[Opening Task data section]
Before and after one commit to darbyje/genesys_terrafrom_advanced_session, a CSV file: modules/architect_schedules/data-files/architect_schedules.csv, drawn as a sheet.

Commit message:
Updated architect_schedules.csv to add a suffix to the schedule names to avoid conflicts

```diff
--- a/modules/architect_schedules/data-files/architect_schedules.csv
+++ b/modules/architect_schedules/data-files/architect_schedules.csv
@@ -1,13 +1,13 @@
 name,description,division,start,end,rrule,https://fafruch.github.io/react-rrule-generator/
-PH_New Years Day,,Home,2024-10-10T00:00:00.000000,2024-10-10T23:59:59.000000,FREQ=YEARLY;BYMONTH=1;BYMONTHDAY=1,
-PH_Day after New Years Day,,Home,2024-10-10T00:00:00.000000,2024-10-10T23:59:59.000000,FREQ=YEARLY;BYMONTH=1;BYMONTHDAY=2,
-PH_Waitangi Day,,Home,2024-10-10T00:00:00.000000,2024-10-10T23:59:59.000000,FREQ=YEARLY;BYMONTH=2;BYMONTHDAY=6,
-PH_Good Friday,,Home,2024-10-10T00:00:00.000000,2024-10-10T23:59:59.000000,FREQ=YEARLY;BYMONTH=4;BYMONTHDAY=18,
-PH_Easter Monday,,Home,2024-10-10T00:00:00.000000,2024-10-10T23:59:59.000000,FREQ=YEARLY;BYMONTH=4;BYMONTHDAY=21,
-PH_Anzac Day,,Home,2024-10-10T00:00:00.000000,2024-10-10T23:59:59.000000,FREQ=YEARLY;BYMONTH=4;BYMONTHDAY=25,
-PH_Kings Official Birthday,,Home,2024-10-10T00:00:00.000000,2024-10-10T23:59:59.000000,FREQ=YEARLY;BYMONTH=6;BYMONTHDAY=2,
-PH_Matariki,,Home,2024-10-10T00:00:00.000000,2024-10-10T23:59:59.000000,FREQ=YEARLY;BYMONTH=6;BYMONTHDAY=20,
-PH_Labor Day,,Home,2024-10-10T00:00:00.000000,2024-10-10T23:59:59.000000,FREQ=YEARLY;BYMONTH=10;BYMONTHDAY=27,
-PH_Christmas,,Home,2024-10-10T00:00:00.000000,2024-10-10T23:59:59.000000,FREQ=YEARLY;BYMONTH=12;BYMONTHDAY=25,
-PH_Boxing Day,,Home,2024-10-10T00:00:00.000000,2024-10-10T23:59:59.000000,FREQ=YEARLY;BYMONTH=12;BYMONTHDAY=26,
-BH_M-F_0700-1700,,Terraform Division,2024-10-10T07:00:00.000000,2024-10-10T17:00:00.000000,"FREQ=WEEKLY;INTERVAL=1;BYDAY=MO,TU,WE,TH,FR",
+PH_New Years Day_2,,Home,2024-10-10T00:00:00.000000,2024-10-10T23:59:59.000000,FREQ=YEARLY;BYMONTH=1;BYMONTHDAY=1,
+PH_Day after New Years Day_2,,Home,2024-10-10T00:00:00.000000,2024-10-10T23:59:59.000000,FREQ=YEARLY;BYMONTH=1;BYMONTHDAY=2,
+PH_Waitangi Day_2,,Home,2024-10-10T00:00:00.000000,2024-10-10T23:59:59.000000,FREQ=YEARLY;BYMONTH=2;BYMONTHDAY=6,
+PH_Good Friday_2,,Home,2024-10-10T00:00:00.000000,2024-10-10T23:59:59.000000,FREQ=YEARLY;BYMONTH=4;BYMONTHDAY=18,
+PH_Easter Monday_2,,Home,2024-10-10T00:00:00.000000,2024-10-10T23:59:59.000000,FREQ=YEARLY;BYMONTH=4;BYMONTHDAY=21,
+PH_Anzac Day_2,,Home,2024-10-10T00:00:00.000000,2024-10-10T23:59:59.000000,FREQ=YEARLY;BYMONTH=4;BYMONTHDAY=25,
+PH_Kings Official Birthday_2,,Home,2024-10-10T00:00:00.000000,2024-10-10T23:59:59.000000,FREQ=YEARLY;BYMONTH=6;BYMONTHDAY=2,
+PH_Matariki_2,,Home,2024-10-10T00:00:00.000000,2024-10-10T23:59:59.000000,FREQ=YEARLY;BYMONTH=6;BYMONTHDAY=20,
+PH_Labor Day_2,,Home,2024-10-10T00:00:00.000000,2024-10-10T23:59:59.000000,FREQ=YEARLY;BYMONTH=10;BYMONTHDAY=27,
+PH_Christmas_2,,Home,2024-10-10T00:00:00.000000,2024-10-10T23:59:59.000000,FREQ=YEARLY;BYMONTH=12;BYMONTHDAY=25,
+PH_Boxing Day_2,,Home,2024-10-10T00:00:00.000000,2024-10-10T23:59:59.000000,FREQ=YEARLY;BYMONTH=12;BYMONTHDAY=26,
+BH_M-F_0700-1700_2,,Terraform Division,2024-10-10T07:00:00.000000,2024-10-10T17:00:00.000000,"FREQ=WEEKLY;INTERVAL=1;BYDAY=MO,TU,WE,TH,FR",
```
[Closing Task data section]
▸ Work to complete: Go through the records above and copy each line where "WEEKLY" is found.

▸ Answer space:
-BH_M-F_0700-1700,,Terraform Division,2024-10-10T07:00:00.000000,2024-10-10T17:00:00.000000,"FREQ=WEEKLY;INTERVAL=1;BYDAY=MO,TU,WE,TH,FR",
+BH_M-F_0700-1700_2,,Terraform Division,2024-10-10T07:00:00.000000,2024-10-10T17:00:00.000000,"FREQ=WEEKLY;INTERVAL=1;BYDAY=MO,TU,WE,TH,FR",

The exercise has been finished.